■ **Dataset extract**:
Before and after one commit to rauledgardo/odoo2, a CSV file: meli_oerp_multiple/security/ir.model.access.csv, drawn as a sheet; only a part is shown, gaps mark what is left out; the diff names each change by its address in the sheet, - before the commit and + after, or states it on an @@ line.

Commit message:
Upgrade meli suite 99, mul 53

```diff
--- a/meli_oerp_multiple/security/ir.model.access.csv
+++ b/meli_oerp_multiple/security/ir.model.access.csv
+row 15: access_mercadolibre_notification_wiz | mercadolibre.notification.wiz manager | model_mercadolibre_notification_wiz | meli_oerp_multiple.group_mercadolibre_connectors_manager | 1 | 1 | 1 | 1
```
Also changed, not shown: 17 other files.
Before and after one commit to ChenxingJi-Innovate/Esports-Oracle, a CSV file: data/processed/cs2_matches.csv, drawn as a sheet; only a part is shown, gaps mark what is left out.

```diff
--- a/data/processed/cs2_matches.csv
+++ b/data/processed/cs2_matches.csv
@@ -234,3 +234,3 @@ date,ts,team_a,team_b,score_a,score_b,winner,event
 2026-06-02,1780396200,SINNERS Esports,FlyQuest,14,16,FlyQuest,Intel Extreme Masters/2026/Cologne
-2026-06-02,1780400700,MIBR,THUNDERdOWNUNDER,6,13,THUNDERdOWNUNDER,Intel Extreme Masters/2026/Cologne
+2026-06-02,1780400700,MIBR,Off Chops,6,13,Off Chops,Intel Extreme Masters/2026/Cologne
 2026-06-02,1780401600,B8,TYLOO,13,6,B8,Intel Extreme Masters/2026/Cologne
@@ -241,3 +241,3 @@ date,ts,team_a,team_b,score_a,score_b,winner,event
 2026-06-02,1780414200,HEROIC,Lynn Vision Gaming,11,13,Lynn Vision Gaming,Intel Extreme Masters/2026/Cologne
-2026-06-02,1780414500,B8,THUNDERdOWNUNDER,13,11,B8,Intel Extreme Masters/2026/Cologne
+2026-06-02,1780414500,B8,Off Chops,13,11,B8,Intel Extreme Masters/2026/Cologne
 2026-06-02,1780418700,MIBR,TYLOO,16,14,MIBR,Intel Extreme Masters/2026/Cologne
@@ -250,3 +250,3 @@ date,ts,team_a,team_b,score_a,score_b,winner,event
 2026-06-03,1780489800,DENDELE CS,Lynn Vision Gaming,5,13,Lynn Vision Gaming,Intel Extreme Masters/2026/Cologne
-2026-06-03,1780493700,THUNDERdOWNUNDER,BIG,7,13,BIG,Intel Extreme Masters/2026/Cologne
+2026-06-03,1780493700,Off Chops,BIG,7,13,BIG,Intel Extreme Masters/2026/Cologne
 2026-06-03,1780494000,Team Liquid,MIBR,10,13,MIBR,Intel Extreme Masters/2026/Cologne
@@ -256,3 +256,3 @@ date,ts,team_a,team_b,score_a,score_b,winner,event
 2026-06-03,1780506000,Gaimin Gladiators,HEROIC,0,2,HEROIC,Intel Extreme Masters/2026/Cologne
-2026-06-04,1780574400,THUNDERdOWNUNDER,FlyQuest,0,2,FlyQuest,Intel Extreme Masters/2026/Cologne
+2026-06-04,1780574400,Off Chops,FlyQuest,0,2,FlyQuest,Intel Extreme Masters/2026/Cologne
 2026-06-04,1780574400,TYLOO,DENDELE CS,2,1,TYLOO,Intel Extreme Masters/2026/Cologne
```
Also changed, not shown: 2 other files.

■ **Required work**:
All of the listing above should be restated word for word.

■ **Written answer**:
Before and after one commit to rauledgardo/odoo2, a CSV file: meli_oerp_multiple/security/ir.model.access.csv, drawn as a sheet; only a part is shown, gaps mark what is left out; the diff names each change by its address in the sheet, - before the commit and + after, or states it on an @@ line.

Commit message:
Upgrade meli suite 99, mul 53

```diff
--- a/meli_oerp_multiple/security/ir.model.access.csv
+++ b/meli_oerp_multiple/security/ir.model.access.csv
+row 15: access_mercadolibre_notification_wiz | mercadolibre.notification.wiz manager | model_mercadolibre_notification_wiz | meli_oerp_multiple.group_mercadolibre_connectors_manager | 1 | 1 | 1 | 1
```
Also changed, not shown: 17 other files.
Before and after one commit to ChenxingJi-Innovate/Esports-Oracle, a CSV file: data/processed/cs2_matches.csv, drawn as a sheet; only a part is shown, gaps mark what is left out.

```diff
--- a/data/processed/cs2_matches.csv
+++ b/data/processed/cs2_matches.csv
@@ -234,3 +234,3 @@ date,ts,team_a,team_b,score_a,score_b,winner,event
 2026-06-02,1780396200,SINNERS Esports,FlyQuest,14,16,FlyQuest,Intel Extreme Masters/2026/Cologne
-2026-06-02,1780400700,MIBR,THUNDERdOWNUNDER,6,13,THUNDERdOWNUNDER,Intel Extreme Masters/2026/Cologne
+2026-06-02,1780400700,MIBR,Off Chops,6,13,Off Chops,Intel Extreme Masters/2026/Cologne
 2026-06-02,1780401600,B8,TYLOO,13,6,B8,Intel Extreme Masters/2026/Cologne
@@ -241,3 +241,3 @@ date,ts,team_a,team_b,score_a,score_b,winner,event
 2026-06-02,1780414200,HEROIC,Lynn Vision Gaming,11,13,Lynn Vision Gaming,Intel Extreme Masters/2026/Cologne
-2026-06-02,1780414500,B8,THUNDERdOWNUNDER,13,11,B8,Intel Extreme Masters/2026/Cologne
+2026-06-02,1780414500,B8,Off Chops,13,11,B8,Intel Extreme Masters/2026/Cologne
 2026-06-02,1780418700,MIBR,TYLOO,16,14,MIBR,Intel Extreme Masters/2026/Cologne
@@ -250,3 +250,3 @@ date,ts,team_a,team_b,score_a,score_b,winner,event
 2026-06-03,1780489800,DENDELE CS,Lynn Vision Gaming,5,13,Lynn Vision Gaming,Intel Extreme Masters/2026/Cologne
-2026-06-03,1780493700,THUNDERdOWNUNDER,BIG,7,13,BIG,Intel Extreme Masters/2026/Cologne
+2026-06-03,1780493700,Off Chops,BIG,7,13,BIG,Intel Extreme Masters/2026/Cologne
 2026-06-03,1780494000,Team Liquid,MIBR,10,13,MIBR,Intel Extreme Masters/2026/Cologne
@@ -256,3 +256,3 @@ date,ts,team_a,team_b,score_a,score_b,winner,event
 2026-06-03,1780506000,Gaimin Gladiators,HEROIC,0,2,HEROIC,Intel Extreme Masters/2026/Cologne
-2026-06-04,1780574400,THUNDERdOWNUNDER,FlyQuest,0,2,FlyQuest,Intel Extreme Masters/2026/Cologne
+2026-06-04,1780574400,Off Chops,FlyQuest,0,2,FlyQuest,Intel Extreme Masters/2026/Cologne
 2026-06-04,1780574400,TYLOO,DENDELE CS,2,1,TYLOO,Intel Extreme Masters/2026/Cologne
```
Also changed, not shown: 2 other files.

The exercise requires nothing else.